Impact investing – which offers social and environmental benefits as well as financial returns – is still developing but the UK’s newly created Impact Investing Institute, created from a merger of two related bodies, is working to accelerate this, as its CEO Sarah Gordon tells Silvia Pavoni.

There are some practical impediments to the growth of impact investing, according to Sarah Gordon, the chief executive of the UK’s Impact Investing Institute. And there is still quite a lot of work to do to define and structure the type of investment that not only meets the wider public’s desire to see money put to good use – in addition to providing returns – but that also offers an exciting way of defining a post-Brexit UK.

On the practical side, she says, just think that a social enterprise would seek, on average, financing of about £50,000 ($65,790), and that this is too little an investment for big players such as pension funds. “So we need to be looking at aggregation vehicles or identifying opportunities at scale for the big pools of capital to invest in,” adds Ms Gordon. This is something the institute is working to solve.


There is also a somewhat confusing universe of information on the subject of impact investing and related products, which needs addressing. “There are lots of initiatives around the world [based upon] impact investing, which are really good. But we need a structure around what we call ‘impact’, and how we describe it and make sure that investors are genuinely being offered impact investment,” says Ms Gordon. “Everybody, from the institutional investor to the retail investor to the ordinary member of the public, needs to have higher quality information about impact investment.”

Influencing policy-makers and regulators is essential too, particularly thinking about the EU’s work on a green taxonomy, which is currently being negotiated between member countries and will define what qualifies as a green financial product. Considered part of a wider push to include environmental, social and governance (ESG) factors in finance, the institute believes that the European definition of green should not be created in isolation from other aspects that are relevant to impact investing.
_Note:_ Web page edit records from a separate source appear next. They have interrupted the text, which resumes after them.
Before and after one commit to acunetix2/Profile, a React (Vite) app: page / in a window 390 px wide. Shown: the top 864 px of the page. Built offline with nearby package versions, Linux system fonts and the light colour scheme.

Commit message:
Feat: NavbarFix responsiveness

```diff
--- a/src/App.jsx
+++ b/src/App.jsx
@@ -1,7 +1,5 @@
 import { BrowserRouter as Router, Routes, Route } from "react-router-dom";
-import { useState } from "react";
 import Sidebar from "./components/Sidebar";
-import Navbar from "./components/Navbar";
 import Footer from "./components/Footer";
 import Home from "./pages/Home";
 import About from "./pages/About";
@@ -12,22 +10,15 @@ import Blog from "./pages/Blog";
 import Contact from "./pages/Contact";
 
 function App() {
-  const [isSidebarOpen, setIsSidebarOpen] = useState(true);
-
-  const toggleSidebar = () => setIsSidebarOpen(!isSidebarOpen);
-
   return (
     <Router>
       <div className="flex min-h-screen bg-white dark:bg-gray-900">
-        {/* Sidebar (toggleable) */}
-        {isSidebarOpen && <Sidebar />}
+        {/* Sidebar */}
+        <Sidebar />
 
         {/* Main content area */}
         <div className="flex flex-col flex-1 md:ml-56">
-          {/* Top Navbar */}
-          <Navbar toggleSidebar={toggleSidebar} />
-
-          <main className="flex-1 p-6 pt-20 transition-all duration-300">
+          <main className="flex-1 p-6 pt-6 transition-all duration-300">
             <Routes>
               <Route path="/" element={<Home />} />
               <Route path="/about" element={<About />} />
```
“One of our really important missions is to make sure that the ‘S’ in ESG is seen as important as the ‘E’ [and that it is] intimately linked with the ‘E’, so that you can’t make a decision for environmental benefit without considering the social costs and the social implications of that decision,” says Ms Gordon.


Furthermore, Ms Gordon explains, there is work to be done around the implementation of the second iteration of the European Markets in Financial Instruments Directive (MiFID II), which offers an unparallelled boost to the sector that must not be wasted. The directive requires investment managers and financial advisers to ask about clients’ ESG preferences. “It could be a box-tick exercise or it could be a real game changer,” says Ms Gordon. In association with trade bodies, the institute is planning a training programme to ensure that it is the latter.

Will this programme be derailed by the UK’s exit from the EU jurisdiction? “The assumption has been that MiFID II will be remaining in force and be mirrored by UK regulation,” says Ms Gordon, but she concedes that this might not happen.

“There’s an enormous opportunity, as well as the obvious disadvantages of Brexit. We can have some really interesting conversations about what kind of financial services industry we want, and what will differentiate the UK financial services industry from Europe and from the rest of the world. And I really think that ESG and impact could be one of the things [for which] the UK financial services industry really becomes known, recognised and valued.”

The Impact Investment Institute was launched in November 2019 and merges the Implementation Taskforce for Growing a Culture of Social Impact Investing in the UK, led by Dame Elizabeth Corley, former CEO of Allianz Global Investors, with the UK National Advisory Board on Impact Investing, led by Sir Harvey McGrath, former chair of Man Group and Prudential, and chair of Big Society Capital.

Sarah Gordon is the CEO of the IMPACT INVESTING INSTITUTE and the former BUSINESS editor of the Financial Times.